[Front-end code change data]
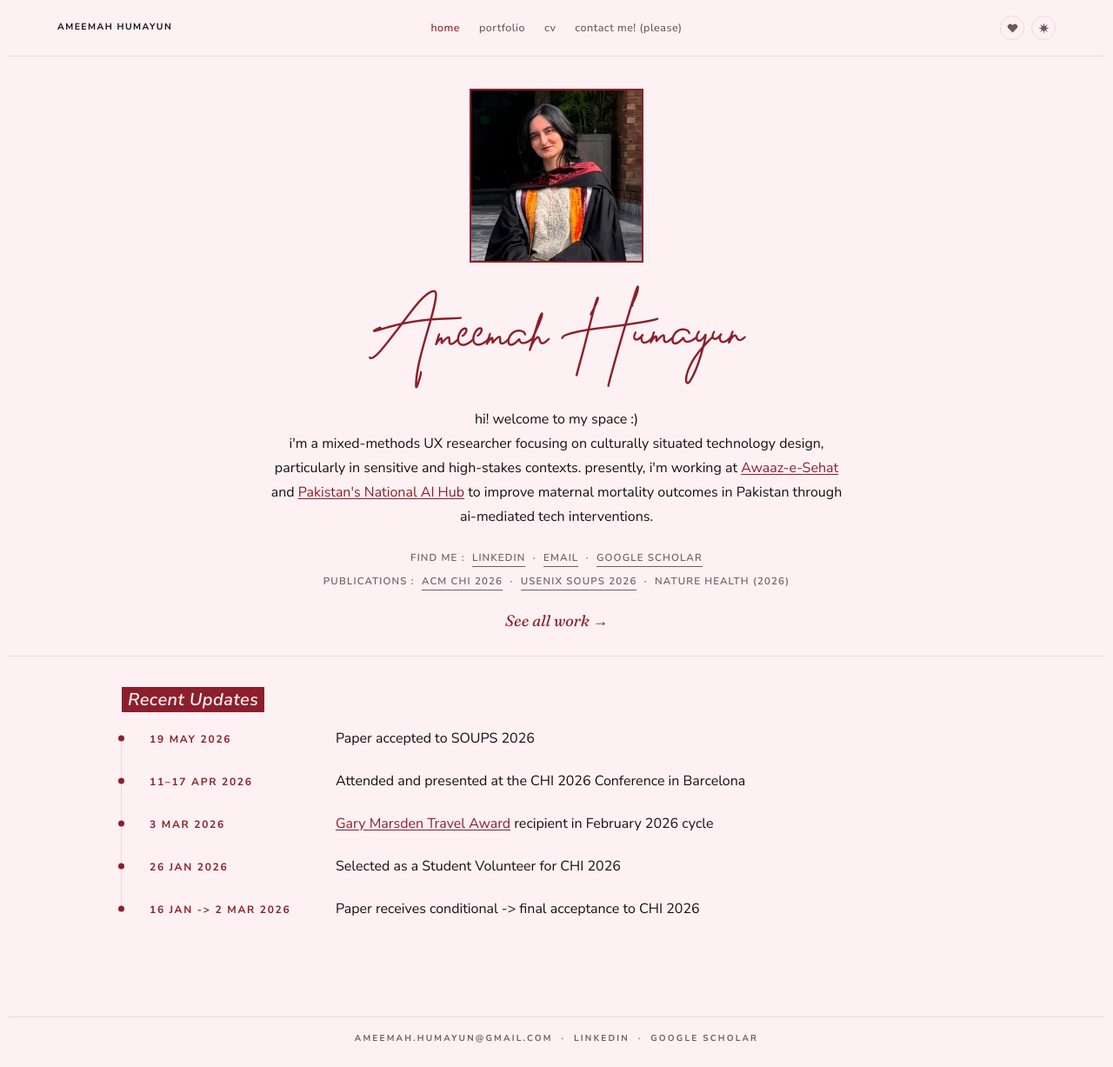
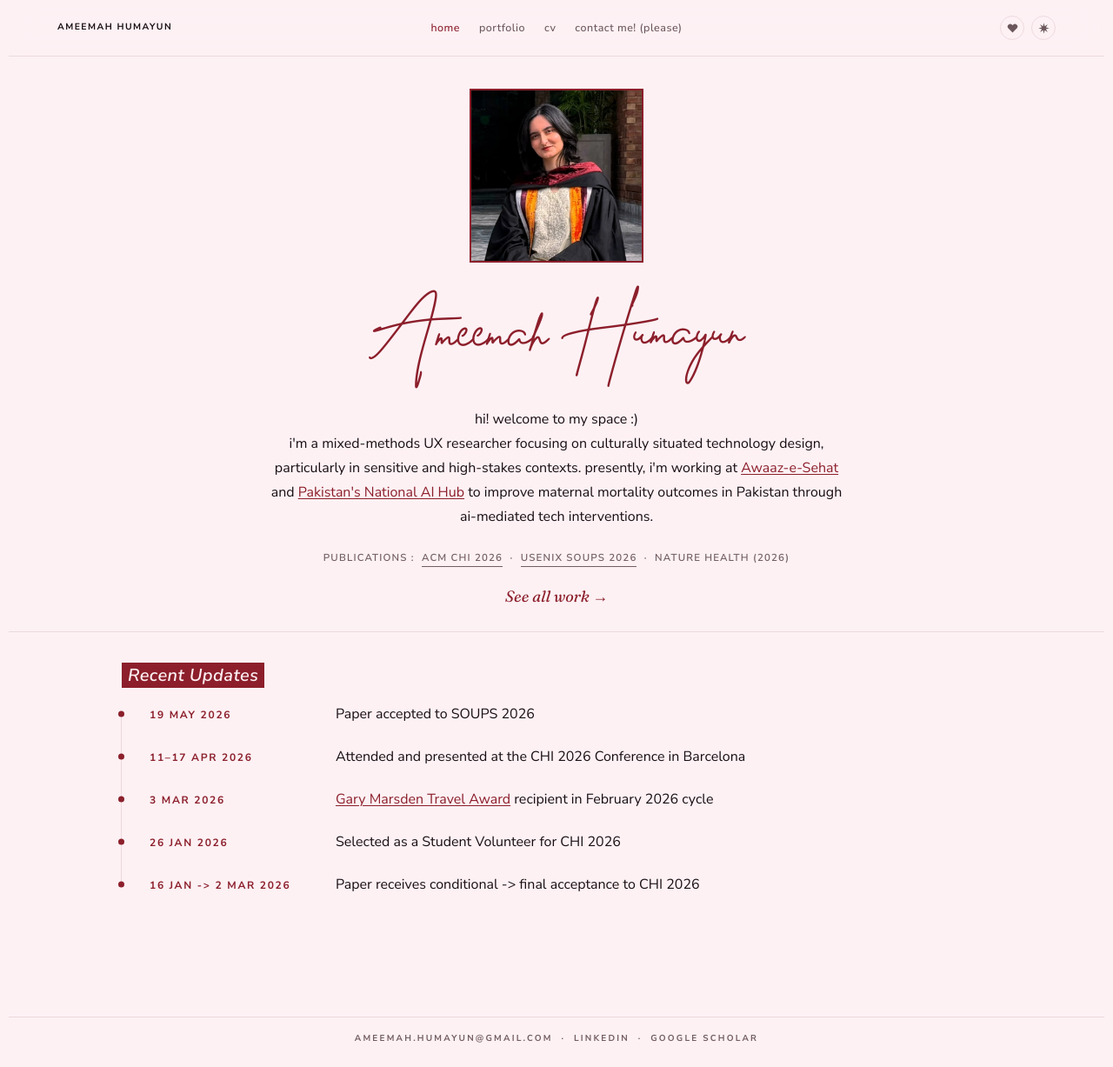
Before and after one commit to ameemahumayun/ameemahumayun.github.io, a Jekyll site: the page built from index.html, in a window 1280 px wide and 1227 px high. Shown: the whole window at 87% size. Built offline with Jekyll 4.4.1, drawn with Linux system fonts in a browser that asks for light colours.

Commit message:
Remove the Find me line from the homepage
LinkedIn, Email and Google Scholar are still linked from the footer on
every page.

Co-Authored-By: Claude Opus 5.5 <noreply@anthropic.com>
Claude-Session: https://claude.ai/code/session_01RzgRSrTmedEEfQSDh9yj4S

```diff
--- a/index.html
+++ b/index.html
@@ -13,12 +13,6 @@ description: Mixed-methods UX researcher working on human-centered AI for health
     <div class="hero__row hero__row--solo">
       <div class="hero__text">
         <p class="lead" style="max-width:660px;font-size:var(--text-base);line-height:1.75;margin-top:0;margin-bottom:1.5rem;">hi! welcome to my space :)<br>i'm a mixed-methods UX researcher focusing on culturally situated technology design, particularly in sensitive and high-stakes contexts. presently, i'm working at <a href="https://or.lums.edu.pk/research-project/lums-faculty-showcases-bill-melinda-gates-foundation-funded-project-78th-un" target="_blank" rel="noopener" class="link-teal">Awaaz-e-Sehat</a> and <a href="https://lums.edu.pk/news/lums-awarded-major-grant-establish-pakistans-first-national-ai-hub" target="_blank" rel="noopener" class="link-teal">Pakistan's National AI Hub</a> to improve maternal mortality outcomes in Pakistan through ai-mediated tech interventions.</p>
-        <p class="eyebrow" style="margin-top:0.5rem;margin-bottom:0;color:var(--color-text-mute);font-weight:600;letter-spacing:0.1em;">
-          Find me&nbsp;:&nbsp;
-          <a href="{{ site.linkedin }}" target="_blank" rel="noopener" class="link-quiet link-underline-mute">LinkedIn</a> &nbsp;·&nbsp;
-          <a href="mailto:{{ site.email }}" class="link-quiet link-underline-mute">Email</a> &nbsp;·&nbsp;
-          <a href="https://scholar.google.com/citations?user=Y8BpA4UAAAAJ&hl=en" target="_blank" rel="noopener" class="link-quiet link-underline-mute">Google Scholar</a>
-        </p>
         <p class="eyebrow" style="margin-top:0.5rem;margin-bottom:1.25rem;color:var(--color-text-mute);font-weight:600;letter-spacing:0.1em;">
           Publications&nbsp;:&nbsp;
           <a href="https://doi.org/10.1145/3772318.3791315" target="_blank" rel="noopener" class="link-quiet link-underline-mute">ACM CHI 2026</a> &nbsp;·&nbsp;
```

» Work task: Please copy the preceding records exactly and omit the images.

» Finished exercise:
Before and after one commit to ameemahumayun/ameemahumayun.github.io, a Jekyll site: the page built from index.html, in a window 1280 px wide and 1227 px high. Shown: the whole window at 87% size. Built offline with Jekyll 4.4.1, drawn with Linux system fonts in a browser that asks for light colours.

Commit message:
Remove the Find me line from the homepage
LinkedIn, Email and Google Scholar are still linked from the footer on
every page.

Co-Authored-By: Claude Opus 5.5 <noreply@anthropic.com>
Claude-Session: https://claude.ai/code/session_01RzgRSrTmedEEfQSDh9yj4S

```diff
--- a/index.html
+++ b/index.html
@@ -13,12 +13,6 @@ description: Mixed-methods UX researcher working on human-centered AI for health
     <div class="hero__row hero__row--solo">
       <div class="hero__text">
         <p class="lead" style="max-width:660px;font-size:var(--text-base);line-height:1.75;margin-top:0;margin-bottom:1.5rem;">hi! welcome to my space :)<br>i'm a mixed-methods UX researcher focusing on culturally situated technology design, particularly in sensitive and high-stakes contexts. presently, i'm working at <a href="https://or.lums.edu.pk/research-project/lums-faculty-showcases-bill-melinda-gates-foundation-funded-project-78th-un" target="_blank" rel="noopener" class="link-teal">Awaaz-e-Sehat</a> and <a href="https://lums.edu.pk/news/lums-awarded-major-grant-establish-pakistans-first-national-ai-hub" target="_blank" rel="noopener" class="link-teal">Pakistan's National AI Hub</a> to improve maternal mortality outcomes in Pakistan through ai-mediated tech interventions.</p>
-        <p class="eyebrow" style="margin-top:0.5rem;margin-bottom:0;color:var(--color-text-mute);font-weight:600;letter-spacing:0.1em;">
-          Find me&nbsp;:&nbsp;
-          <a href="{{ site.linkedin }}" target="_blank" rel="noopener" class="link-quiet link-underline-mute">LinkedIn</a> &nbsp;·&nbsp;
-          <a href="mailto:{{ site.email }}" class="link-quiet link-underline-mute">Email</a> &nbsp;·&nbsp;
-          <a href="https://scholar.google.com/citations?user=Y8BpA4UAAAAJ&hl=en" target="_blank" rel="noopener" class="link-quiet link-underline-mute">Google Scholar</a>
-        </p>
         <p class="eyebrow" style="margin-top:0.5rem;margin-bottom:1.25rem;color:var(--color-text-mute);font-weight:600;letter-spacing:0.1em;">
           Publications&nbsp;:&nbsp;
           <a href="https://doi.org/10.1145/3772318.3791315" target="_blank" rel="noopener" class="link-quiet link-underline-mute">ACM CHI 2026</a> &nbsp;·&nbsp;
```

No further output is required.